Cultural practises of the Chimbu tribe. Video Credit: The Box Studio

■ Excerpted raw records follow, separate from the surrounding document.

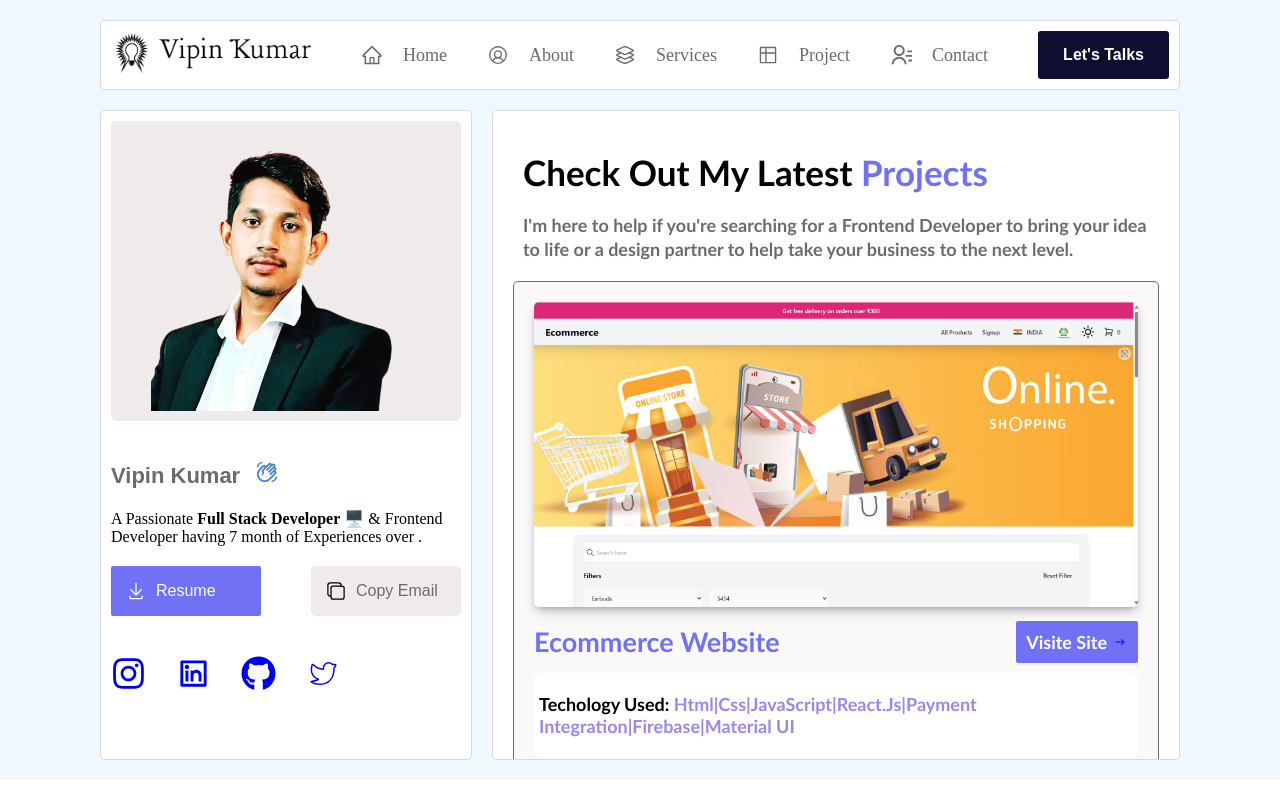
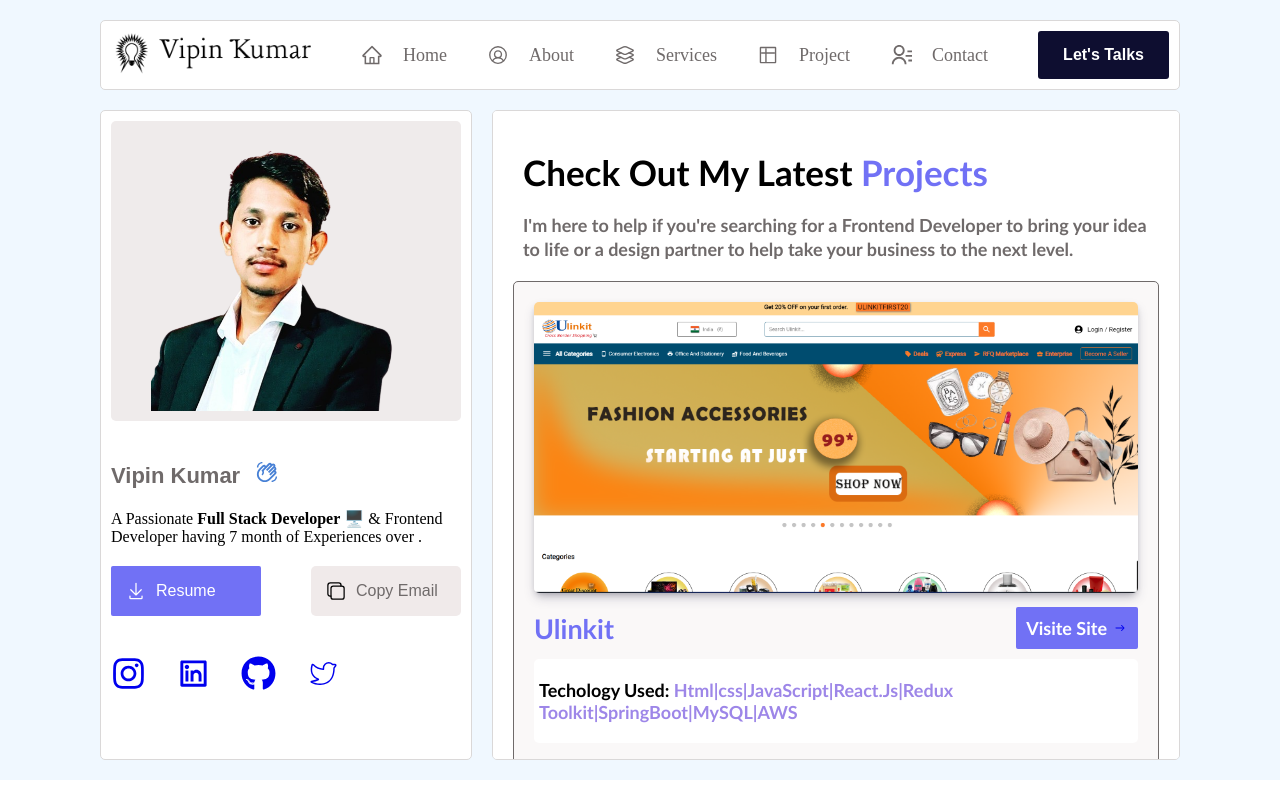
Before and after one commit to Vipinkm1/Vipin-Portfolio, a React (Vite) app: page /project in a window 1280 px wide. Built offline with nearby package versions, Linux system fonts and the light colour scheme.

Commit message:
initial commit

```diff
--- a/src/components/Pages/Project/Project.jsx
+++ b/src/components/Pages/Project/Project.jsx
@@ -4,15 +4,17 @@ import RealEstate from '../../../assets/realestate.png'
 import Expense from '../../../assets/Expence.png'
 import ProductCart from '../../../assets/productCart.png'
 import ToDoList from '../../../assets/todo.png'
+import Ulinkit from  '../../../assets/ulink.png'
 import { IoIosArrowRoundForward } from "react-icons/io";
 
 const Project = () => {
   const projectList = [
-    { id: 1, ProductImg: Ecommerce, ProjectTitle: 'Ecommerce Website', technoloy: 'Html|Css|JavaScript|React.Js|Payment Integration|Firebase|Material UI', link: 'https://ecommerce-vipinkm1.vercel.app/' },
-    { id: 2, ProductImg: RealEstate, ProjectTitle: 'Real Estate Website', technoloy: 'Html|Css|JavaScript|React.Js|Tailwind Css|MongoDB|Firebase', link: 'https://real-estate-project-2023.vercel.app/' },
-    { id: 3, ProductImg: Expense, ProjectTitle: 'Expense Tracker Application', technoloy: 'Html|Css|JavaScript|React.Js|', link: 'https://expenses-tracker-app-five.vercel.app/' },
-    { id: 4, ProductImg: ProductCart, ProjectTitle: 'Ecommmerce Product Cart', technoloy: 'Html|Css|JavaScript|React.Js|', link: 'https://product-cart-r6vh.vercel.app/' },
-    { id: 5, ProductImg: ToDoList, ProjectTitle: 'ToDo-List', technoloy: 'Html|Css|JavaScript|React.Js| ', link: 'https://my-todo-list-azure.vercel.app/' }
+    { id: 1, ProductImg: Ulinkit, ProjectTitle: 'Ulinkit', technoloy: 'Html|css|JavaScript|React.Js|Redux Toolkit|SpringBoot|MySQL|AWS', link: 'https://www.ulinkit.com/'},
+    { id: 2, ProductImg: Ecommerce, ProjectTitle: 'Ecommerce Website', technoloy: 'Html|Css|JavaScript|React.Js|Payment Integration|Firebase|Material UI', link: 'https://ecommerce-vipinkm1.vercel.app/' },
+    { id: 3, ProductImg: RealEstate, ProjectTitle: 'Real Estate Website', technoloy: 'Html|Css|JavaScript|React.Js|Tailwind Css|MongoDB|Firebase', link: 'https://real-estate-project-2023.vercel.app/' },
+    { id: 4, ProductImg: Expense, ProjectTitle: 'Expense Tracker Application', technoloy: 'Html|Css|JavaScript|React.Js|', link: 'https://expenses-tracker-app-five.vercel.app/' },
+    { id: 5, ProductImg: ProductCart, ProjectTitle: 'Ecommmerce Product Cart', technoloy: 'Html|Css|JavaScript|React.Js|', link: 'https://product-cart-r6vh.vercel.app/' },
+    { id: 6, ProductImg: ToDoList, ProjectTitle: 'ToDo-List', technoloy: 'Html|Css|JavaScript|React.Js| ', link: 'https://my-todo-list-azure.vercel.app/' },
   ]
   return (
     <div className='about-border add-scroll-bar'>
--- a/src/components/Pages/Services/Services.jsx
+++ b/src/components/Pages/Services/Services.jsx
@@ -15,7 +15,7 @@ const Services = () => {
   //  imported value added the main condition value
   const services = [
     { id: 1, serviceImage: UX, serviceTitle: 'UX/UI Designer' },
-    { id: 2, serviceImage: Fronted, serviceTitle: 'Fronted Design' },
+    { id: 2, serviceImage: Fronted, serviceTitle: 'Frontend Design' },
     { id: 3, serviceImage: Cms, serviceTitle: 'CMS Website' },
     { id: 4, serviceImage: Developer, serviceTitle: 'Website Developer' },
     { id: 5, serviceImage: Website, serviceTitle: "Website Maintenence" },
@@ -33,7 +33,7 @@ const Services = () => {
         <div className='available-flex'>
           <p className='name-intro available-font'>I'm Available</p>
           <img className='vedio-size' src={Live} />
-        </div>
+        </div>th
       </div>
       <div className='quote-text'>
         <p className='name-intro text-color'>Transforming Ideas into Innovative Reality, Elevate Your Vision with Our Expert <span className='black-quote'>Frontend Design and Development Services!</span> </p>
@@ -60,7 +60,7 @@ const Services = () => {
         {/*  open the first box */}
         {openBoxFirst && (
           <div className='answer-border'>
-            <p className='frequntly-answer'>Front-end developers create the part of websites and web applications that users see and interact with.</p>
+            <p className='frequntly-answer'>Frontend developers create the part of websites and web applications that users see and interact with.</p>
           </div>
         )}
       </div>
```
Also changed, not shown: src/assets/ulink.png (added).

Painting themselves to mimic skeletons started over 200 years ago. This was after a group of hunters mysteriously went missing. Later, their skeletons were found in a cave they believed to have been surrounded by a monster. They painted themselves as skeletons with white and black clay to scare the monster.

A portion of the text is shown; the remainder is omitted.